[Input data Boundary: Start]

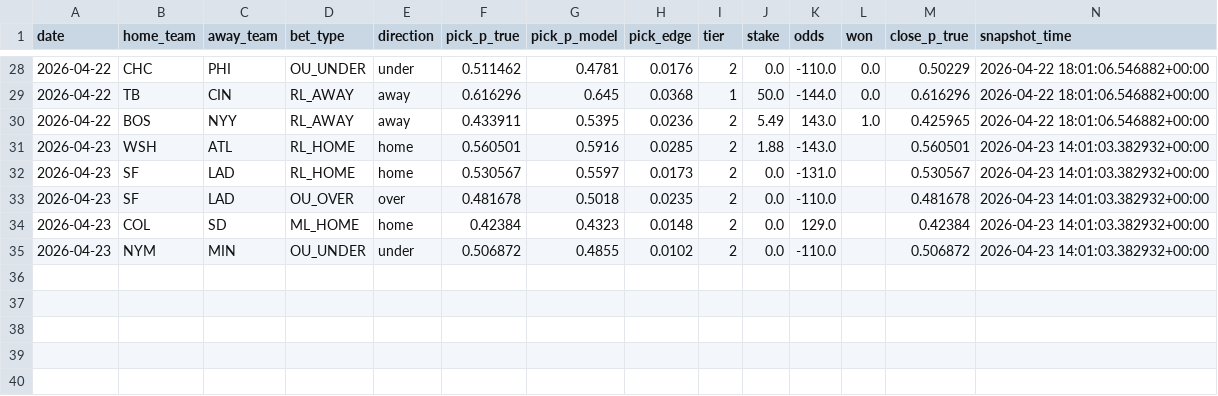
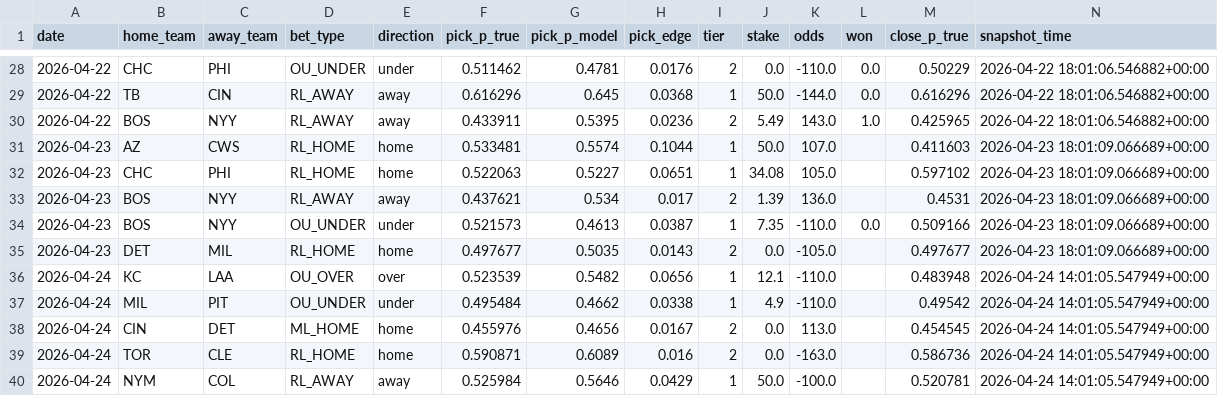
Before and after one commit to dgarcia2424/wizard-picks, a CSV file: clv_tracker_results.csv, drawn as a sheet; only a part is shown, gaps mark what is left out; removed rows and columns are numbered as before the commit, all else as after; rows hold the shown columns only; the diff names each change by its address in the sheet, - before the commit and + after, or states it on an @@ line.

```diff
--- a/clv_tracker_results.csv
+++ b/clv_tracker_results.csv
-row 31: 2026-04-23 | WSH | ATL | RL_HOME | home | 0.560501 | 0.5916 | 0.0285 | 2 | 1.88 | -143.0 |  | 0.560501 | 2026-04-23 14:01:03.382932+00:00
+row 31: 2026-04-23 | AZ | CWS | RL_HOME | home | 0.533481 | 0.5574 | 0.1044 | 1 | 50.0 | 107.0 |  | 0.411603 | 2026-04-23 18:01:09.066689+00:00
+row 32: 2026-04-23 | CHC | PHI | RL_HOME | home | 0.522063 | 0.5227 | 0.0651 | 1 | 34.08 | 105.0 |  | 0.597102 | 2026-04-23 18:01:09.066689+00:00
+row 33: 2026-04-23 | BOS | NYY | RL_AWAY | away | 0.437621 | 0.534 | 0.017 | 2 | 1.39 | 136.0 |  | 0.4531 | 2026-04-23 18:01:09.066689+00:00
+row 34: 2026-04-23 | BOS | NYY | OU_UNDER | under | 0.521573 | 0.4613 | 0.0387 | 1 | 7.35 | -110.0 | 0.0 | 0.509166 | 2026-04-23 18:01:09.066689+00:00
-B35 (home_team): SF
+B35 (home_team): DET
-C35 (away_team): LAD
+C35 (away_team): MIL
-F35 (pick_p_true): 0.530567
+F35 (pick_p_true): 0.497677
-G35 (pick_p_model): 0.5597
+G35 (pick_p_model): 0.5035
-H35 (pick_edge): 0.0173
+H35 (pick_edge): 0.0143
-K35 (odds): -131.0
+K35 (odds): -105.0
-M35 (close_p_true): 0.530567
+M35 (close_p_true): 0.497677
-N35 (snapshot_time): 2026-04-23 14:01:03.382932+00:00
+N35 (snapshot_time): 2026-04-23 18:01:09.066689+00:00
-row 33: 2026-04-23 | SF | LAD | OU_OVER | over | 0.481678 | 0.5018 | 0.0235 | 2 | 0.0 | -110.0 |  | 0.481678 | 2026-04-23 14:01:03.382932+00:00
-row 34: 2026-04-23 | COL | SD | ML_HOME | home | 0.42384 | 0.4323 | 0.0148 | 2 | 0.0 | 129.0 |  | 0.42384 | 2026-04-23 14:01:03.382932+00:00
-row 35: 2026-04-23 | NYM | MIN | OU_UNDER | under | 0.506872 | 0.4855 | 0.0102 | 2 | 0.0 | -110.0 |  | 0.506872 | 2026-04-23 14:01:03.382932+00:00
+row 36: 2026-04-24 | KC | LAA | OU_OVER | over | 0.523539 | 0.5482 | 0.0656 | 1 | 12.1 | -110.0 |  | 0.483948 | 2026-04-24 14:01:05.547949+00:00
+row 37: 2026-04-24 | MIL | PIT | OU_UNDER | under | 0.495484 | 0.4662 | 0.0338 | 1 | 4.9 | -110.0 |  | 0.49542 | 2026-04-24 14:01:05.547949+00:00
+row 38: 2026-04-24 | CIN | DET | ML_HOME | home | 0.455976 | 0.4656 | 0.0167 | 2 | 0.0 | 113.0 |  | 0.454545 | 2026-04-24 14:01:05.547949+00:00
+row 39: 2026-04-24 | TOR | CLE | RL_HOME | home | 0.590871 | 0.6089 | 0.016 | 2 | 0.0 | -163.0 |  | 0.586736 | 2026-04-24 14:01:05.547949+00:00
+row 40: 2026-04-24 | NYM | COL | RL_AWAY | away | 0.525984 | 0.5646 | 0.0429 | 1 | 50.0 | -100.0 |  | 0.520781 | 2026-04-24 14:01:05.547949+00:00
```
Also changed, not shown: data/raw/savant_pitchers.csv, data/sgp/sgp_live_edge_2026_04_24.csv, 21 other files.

[Input data Boundary: End]

§ **Work to complete**
Each record should be copied exactly, and each image left out.

§ **Worked solution**
Before and after one commit to dgarcia2424/wizard-picks, a CSV file: clv_tracker_results.csv, drawn as a sheet; only a part is shown, gaps mark what is left out; removed rows and columns are numbered as before the commit, all else as after; rows hold the shown columns only; the diff names each change by its address in the sheet, - before the commit and + after, or states it on an @@ line.

```diff
--- a/clv_tracker_results.csv
+++ b/clv_tracker_results.csv
-row 31: 2026-04-23 | WSH | ATL | RL_HOME | home | 0.560501 | 0.5916 | 0.0285 | 2 | 1.88 | -143.0 |  | 0.560501 | 2026-04-23 14:01:03.382932+00:00
+row 31: 2026-04-23 | AZ | CWS | RL_HOME | home | 0.533481 | 0.5574 | 0.1044 | 1 | 50.0 | 107.0 |  | 0.411603 | 2026-04-23 18:01:09.066689+00:00
+row 32: 2026-04-23 | CHC | PHI | RL_HOME | home | 0.522063 | 0.5227 | 0.0651 | 1 | 34.08 | 105.0 |  | 0.597102 | 2026-04-23 18:01:09.066689+00:00
+row 33: 2026-04-23 | BOS | NYY | RL_AWAY | away | 0.437621 | 0.534 | 0.017 | 2 | 1.39 | 136.0 |  | 0.4531 | 2026-04-23 18:01:09.066689+00:00
+row 34: 2026-04-23 | BOS | NYY | OU_UNDER | under | 0.521573 | 0.4613 | 0.0387 | 1 | 7.35 | -110.0 | 0.0 | 0.509166 | 2026-04-23 18:01:09.066689+00:00
-B35 (home_team): SF
+B35 (home_team): DET
-C35 (away_team): LAD
+C35 (away_team): MIL
-F35 (pick_p_true): 0.530567
+F35 (pick_p_true): 0.497677
-G35 (pick_p_model): 0.5597
+G35 (pick_p_model): 0.5035
-H35 (pick_edge): 0.0173
+H35 (pick_edge): 0.0143
-K35 (odds): -131.0
+K35 (odds): -105.0
-M35 (close_p_true): 0.530567
+M35 (close_p_true): 0.497677
-N35 (snapshot_time): 2026-04-23 14:01:03.382932+00:00
+N35 (snapshot_time): 2026-04-23 18:01:09.066689+00:00
-row 33: 2026-04-23 | SF | LAD | OU_OVER | over | 0.481678 | 0.5018 | 0.0235 | 2 | 0.0 | -110.0 |  | 0.481678 | 2026-04-23 14:01:03.382932+00:00
-row 34: 2026-04-23 | COL | SD | ML_HOME | home | 0.42384 | 0.4323 | 0.0148 | 2 | 0.0 | 129.0 |  | 0.42384 | 2026-04-23 14:01:03.382932+00:00
-row 35: 2026-04-23 | NYM | MIN | OU_UNDER | under | 0.506872 | 0.4855 | 0.0102 | 2 | 0.0 | -110.0 |  | 0.506872 | 2026-04-23 14:01:03.382932+00:00
+row 36: 2026-04-24 | KC | LAA | OU_OVER | over | 0.523539 | 0.5482 | 0.0656 | 1 | 12.1 | -110.0 |  | 0.483948 | 2026-04-24 14:01:05.547949+00:00
+row 37: 2026-04-24 | MIL | PIT | OU_UNDER | under | 0.495484 | 0.4662 | 0.0338 | 1 | 4.9 | -110.0 |  | 0.49542 | 2026-04-24 14:01:05.547949+00:00
+row 38: 2026-04-24 | CIN | DET | ML_HOME | home | 0.455976 | 0.4656 | 0.0167 | 2 | 0.0 | 113.0 |  | 0.454545 | 2026-04-24 14:01:05.547949+00:00
+row 39: 2026-04-24 | TOR | CLE | RL_HOME | home | 0.590871 | 0.6089 | 0.016 | 2 | 0.0 | -163.0 |  | 0.586736 | 2026-04-24 14:01:05.547949+00:00
+row 40: 2026-04-24 | NYM | COL | RL_AWAY | away | 0.525984 | 0.5646 | 0.0429 | 1 | 50.0 | -100.0 |  | 0.520781 | 2026-04-24 14:01:05.547949+00:00
```
Also changed, not shown: data/raw/savant_pitchers.csv, data/sgp/sgp_live_edge_2026_04_24.csv, 21 other files.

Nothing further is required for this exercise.